**Supplied material**
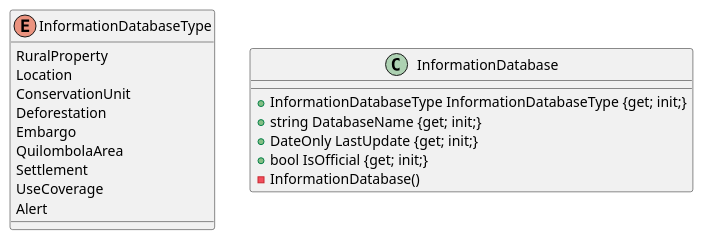
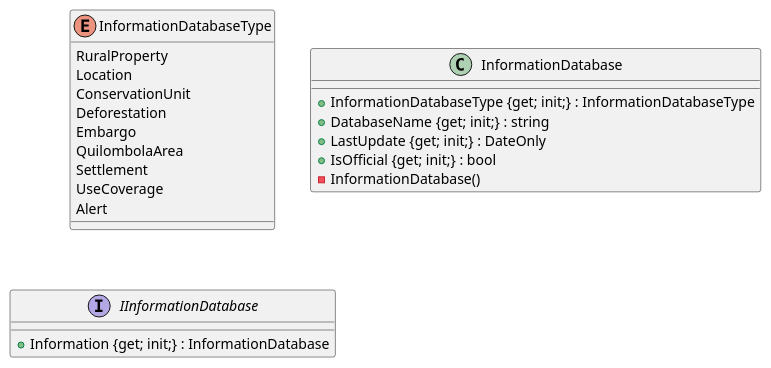
One commit to ruralgises/documentation changed the diagram in class-diagram/information-diagram.plantuml. Above: the diagram before and after it, drawn with PlantUML.

```diff
--- a/class-diagram/information-diagram.plantuml
+++ b/class-diagram/information-diagram.plantuml
@@ -1,23 +1,27 @@
 @startuml
 
 enum InformationDatabaseType {
     RuralProperty
     Location
     ConservationUnit
     Deforestation
     Embargo
     QuilombolaArea
     Settlement
     UseCoverage
     Alert
 }
 
 class InformationDatabase {
-    {method} +InformationDatabaseType InformationDatabaseType {get; init;}
-    {method} +string DatabaseName {get; init;}
-    {method} +DateOnly LastUpdate {get; init;}
-    {method} +bool IsOfficial {get; init;}
+    {method} +InformationDatabaseType {get; init;} : InformationDatabaseType
+    {method} +DatabaseName {get; init;} : string
+    {method} +LastUpdate {get; init;} : DateOnly
+    {method} +IsOfficial {get; init;} : bool
     {method} -InformationDatabase()
 }
 
+interface IInformationDatabase {
+    {method} +Information {get; init;} : InformationDatabase
+}
+
 @enduml
```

**Problem**
What belongs in the answer is each line of the data that has the word "InformationDatabaseType".

**Exercise solution**
 enum InformationDatabaseType {
-    {method} +InformationDatabaseType InformationDatabaseType {get; init;}
+    {method} +InformationDatabaseType {get; init;} : InformationDatabaseType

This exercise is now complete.